With Florida gleaming as the grand prize of the 2008 campaign, Democratic vice presidential contender Joe Biden will hunker down in the state for three of the last nine days of the race, beginning Monday.
Meanwhile, Sen. Joe Lieberman of Connecticut, a constant presence in Florida in the past few weeks, will campaign for McCain on Monday in Tampa and Orlando. The GOP is trying to use the Democrat-turned-independent to peel off moderate supporters and strengthen McCain's appeal in the Jewish community.
Biden is unlikely to draw the arena-sized crowds that turned out Sunday in Tampa and Orlando for Republican Sarah Palin, the first woman on the Republican ticket.
But for the Democratic Party, Biden is just the warm-up act for Wednesday's highly anticipated Orlando rally featuring nominee Barack Obama and former President Bill Clinton. Obama will also touch base that day with the state's Democratic stronghold of Broward County.
Obama has risen in the polls in Florida and across the country in recent weeks, dovetailing his mantra of change with the economy's downturn. He began airing an attention-seeking, two-minute ad Sunday in several battleground states, including Florida, that twists the classic question once posed by Ronald Reagan.
'At this defining moment in our history, the question is not, `Are you better off than you were four years ago?' '' Obama says. 'We all know the answer to that. The real question is, `Will our country be better off four years from now?' ''
The two-minute ad reflects the Democratic campaign's substantial financial advantage in the homestretch of the race.

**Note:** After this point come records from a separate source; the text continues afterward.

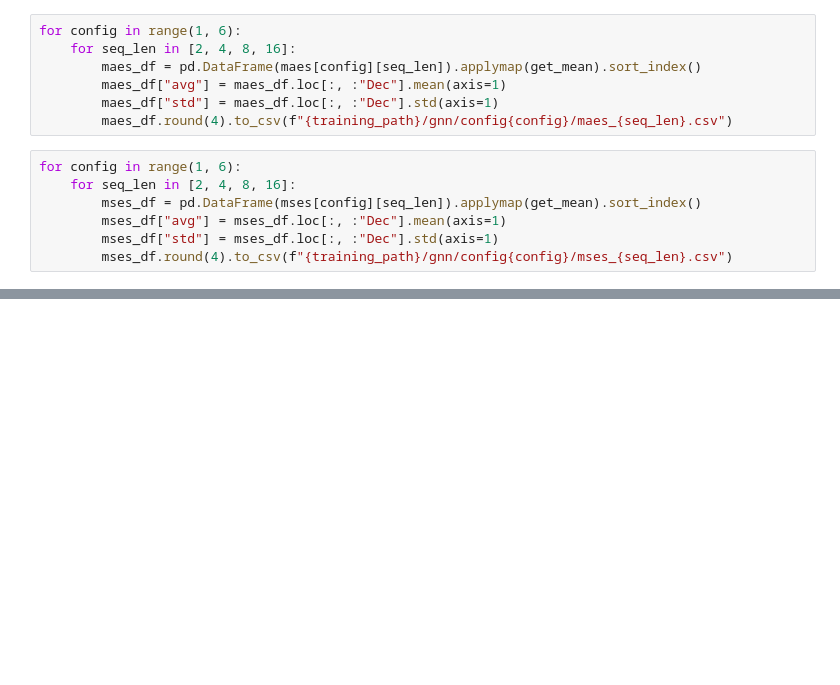
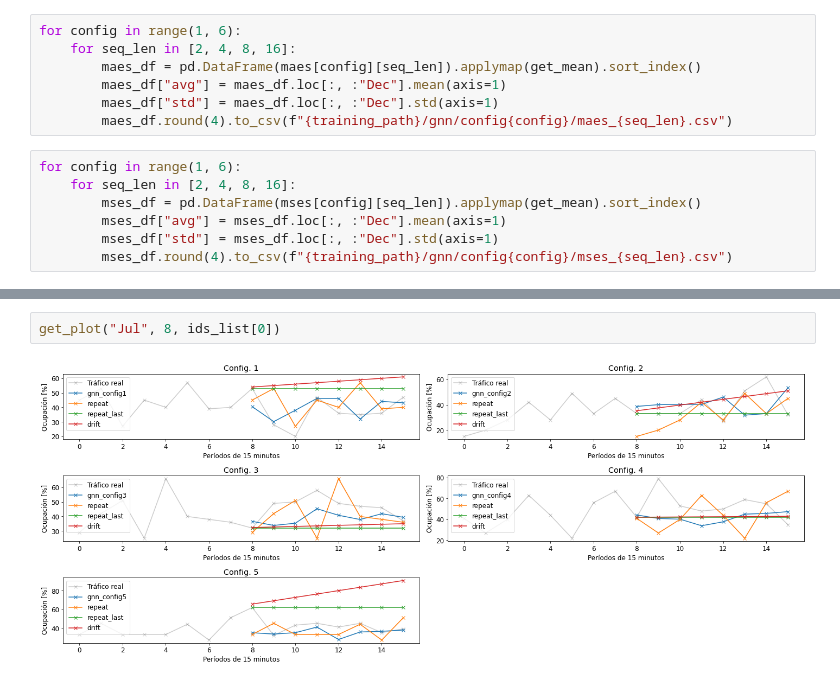
Before and after one commit to elena-sg/madrid-traffic, a Jupyter notebook: notebooks/13-gnn-results.ipynb, the cells around one changed output, grey strips where cells are left out. Cells and saved outputs as stored; diff of their text form; blank space fills up the shorter version.

```diff
--- a/notebooks/13-gnn-results.ipynb
+++ b/notebooks/13-gnn-results.ipynb
@@ -123,0 +130,4 @@ test
+# %%
+get_plot("Jul", 8, ids_list[0])
+# %% [output]
+[figure, added]
```
Also changed, not shown: parts of 14 cells of this notebook, 8 other files.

South Florida voters are also receiving taped phone messages from Biden's wife, Jill, urging them to vote early at the polls before Election Day and to join the Democratic Party's unprecedented grass-roots operation.
In a sign of the campaign's confidence in Florida, Biden is planning forays into the Republican-leaning turf of New Port Richey, Ocala and Melbourne, before ending his bus tour Wednesday in the West Palm Beach area. It's the third trip to the state since the Democratic National Convention for the Delaware senator with long-standing ties to South Florida.

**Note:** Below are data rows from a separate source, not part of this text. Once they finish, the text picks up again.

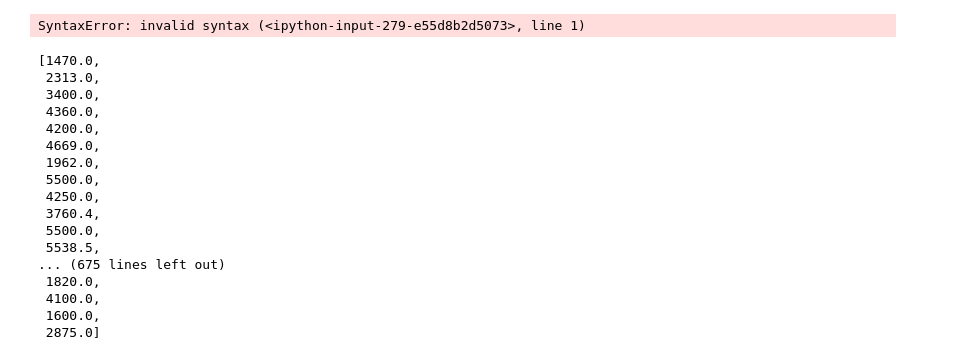
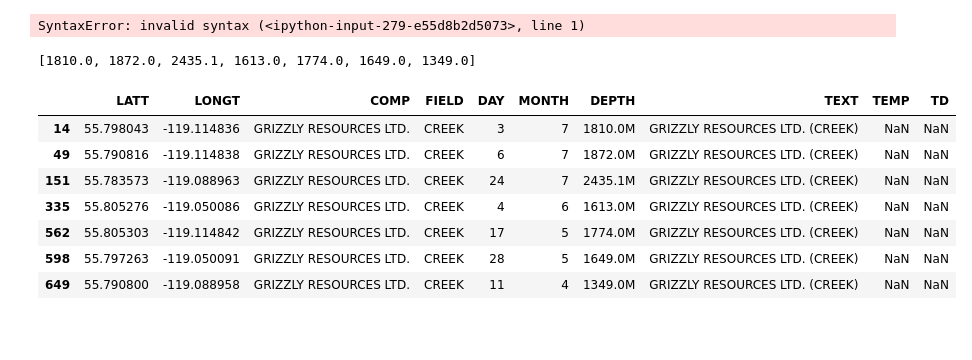
Before and after one commit to wjordaan/AER_WL, a Jupyter notebook: Folium_Test.ipynb, the cells around one changed output. Drawn from its saved outputs; the diff is of its cells as text; code cells hidden in the pictures; blank space fills up the shorter version.

```diff
--- a/Folium_Test.ipynb
+++ b/Folium_Test.ipynb
@@ -21,6 +21,8 @@ data = pd.DataFrame(data, columns = ['LATT','LONGT','COMP','FIELD','DAY','MONTH'
 data.head()
 #data['TEXT'] = data['FIELD']
 data['TEXT'] = data['COMP'] +' ('+data['FIELD']+')'
+# %%
+data = data[data['COMP']=='GRIZZLY RESOURCES LTD.']
 # %%
 #create a map
 this_map = folium.Map(prefer_canvas=True)
@@ -196,24 +202,19 @@ SyntaxError: invalid syntax (<ipython-input-279-e55d8b2d5073>, line 1)
 # %%
 temp
 # %% [output]
-[1470.0,
- 2313.0,
- 3400.0,
- 4360.0,
- 4200.0,
- 4669.0,
- 1962.0,
- 5500.0,
- 4250.0,
- 3760.4,
- 5500.0,
- 5538.5,
-... (675 lines left out)
- 1820.0,
- 4100.0,
- 1600.0,
- 2875.0]
+[1810.0, 1872.0, 2435.1, 1613.0, 1774.0, 1649.0, 1349.0]
 # %%
 pdtemp = pd.DataFrame({'TEMP':temp})
 # %%
-data['TEMP']=pdtemp['TEMP']
+data['TD']=pdtemp['TEMP']
+# %%
+data
+# %% [output]
+|  | LATT | LONGT | COMP | FIELD | DAY | MONTH | DEPTH | TEXT | TEMP | TD |
+| 14 | 55.798043 | -119.114836 | GRIZZLY RESOURCES LTD. | CREEK | 3 | 7 | 1810.0M | GRIZZLY RESOURCES LTD. (CREEK) | NaN | NaN |
+| 49 | 55.790816 | -119.114838 | GRIZZLY RESOURCES LTD. | CREEK | 6 | 7 | 1872.0M | GRIZZLY RESOURCES LTD. (CREEK) | NaN | NaN |
+| 151 | 55.783573 | -119.088963 | GRIZZLY RESOURCES LTD. | CREEK | 24 | 7 | 2435.1M | GRIZZLY RESOURCES LTD. (CREEK) | NaN | NaN |
+| 335 | 55.805276 | -119.050086 | GRIZZLY RESOURCES LTD. | CREEK | 4 | 6 | 1613.0M | GRIZZLY RESOURCES LTD. (CREEK) | NaN | NaN |
+| 562 | 55.805303 | -119.114842 | GRIZZLY RESOURCES LTD. | CREEK | 17 | 5 | 1774.0M | GRIZZLY RESOURCES LTD. (CREEK) | NaN | NaN |
+| 598 | 55.797263 | -119.050091 | GRIZZLY RESOURCES LTD. | CREEK | 28 | 5 | 1649.0M | GRIZZLY RESOURCES LTD. (CREEK) | NaN | NaN |
+| 649 | 55.790800 | -119.088958 | GRIZZLY RESOURCES LTD. | CREEK | 11 | 4 | 1349.0M | GRIZZLY RESOURCES LTD. (CREEK) | NaN | NaN |
```
Also changed, not shown: parts of 3 cells of this notebook, 13 other files.
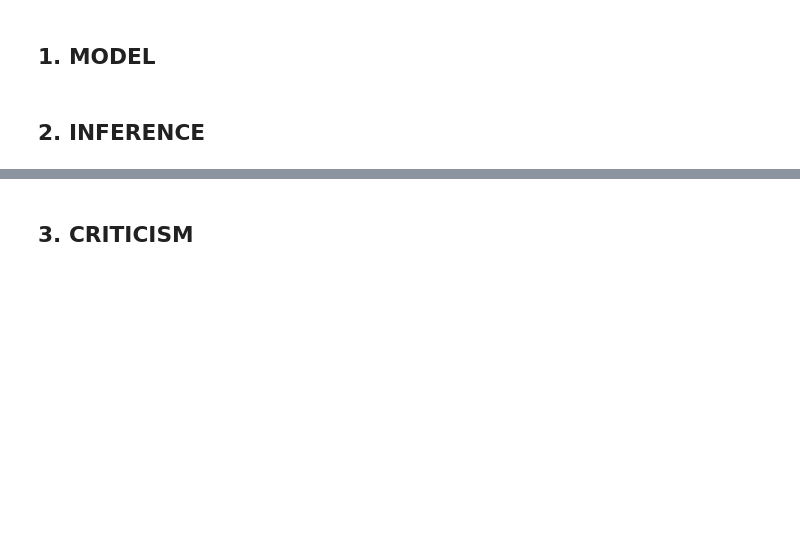
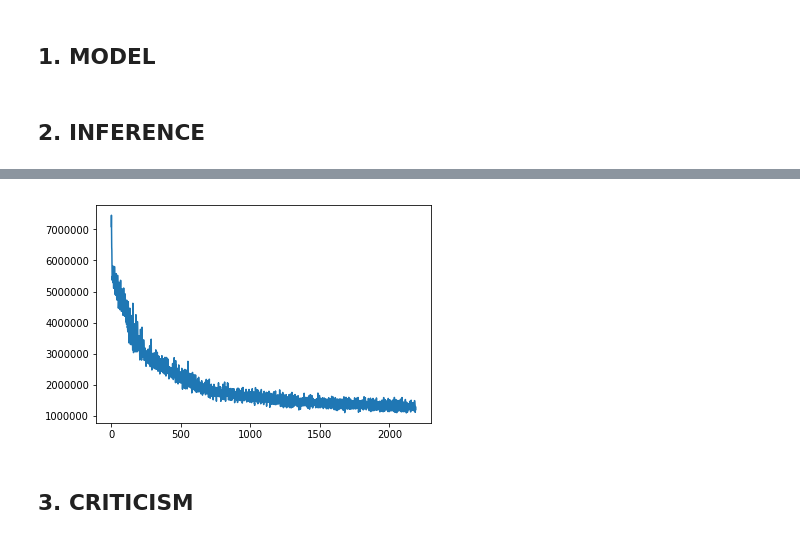
Before and after one commit to Arvinds-ds/segnet, a Jupyter notebook: Bayesian Semantic Segmentation.ipynb, the cells around one changed output, grey strips where cells are left out. Cells and saved outputs as stored; diff of their text form; code cells hidden in the pictures; blank space fills up the shorter version.

```diff
--- a/Bayesian Semantic Segmentation.ipynb
+++ b/Bayesian Semantic Segmentation.ipynb
@@ -349,5 +382,5 @@ predicted_mask, latent_dict = model2(inputs, is_training)
 # %%
-def inference(predicted_mask, latent_dict, labels, n_epoch=10,session_dir='tmp/inference',restore_sess=False):
+def inference(predicted_mask, latent_dict, labels, n_epoch=200,session_dir='tmp/inference',restore_sess=False):
 
     N = NUM_TRAIN
     M = TRAIN_BATCH_SIZE
@@ -379,3 +427,3 @@ def inference(predicted_mask, latent_dict, labels, n_epoch=10,session_dir='tmp/i
 # %%
-inference(predicted_mask, latent_dict, labels, session_dir='checkpoints/test_saver_200',restore_sess=True)
+inference(predicted_mask, latent_dict, labels, session_dir='checkpoints/test_saver_200',restore_sess=False)
 # %% [output]
@@ -383,3 +431,4 @@ INFO:tensorflow:Restoring parameters from checkpoints/test_saver_200
+[figure, added]
 # %% [markdown]
 ## 3. CRITICISM
 # %%
```
Also changed, not shown: parts of 12 cells of this notebook, 15 other files.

Biden is expected to continue the Democratic campaign's focus on the nation's economic turmoil. Faced with an onslaught of attacks charging that Democrats will raise taxes, Biden is likely to hit hard on the campaign's promise of tax cuts for those earning less than $250,000.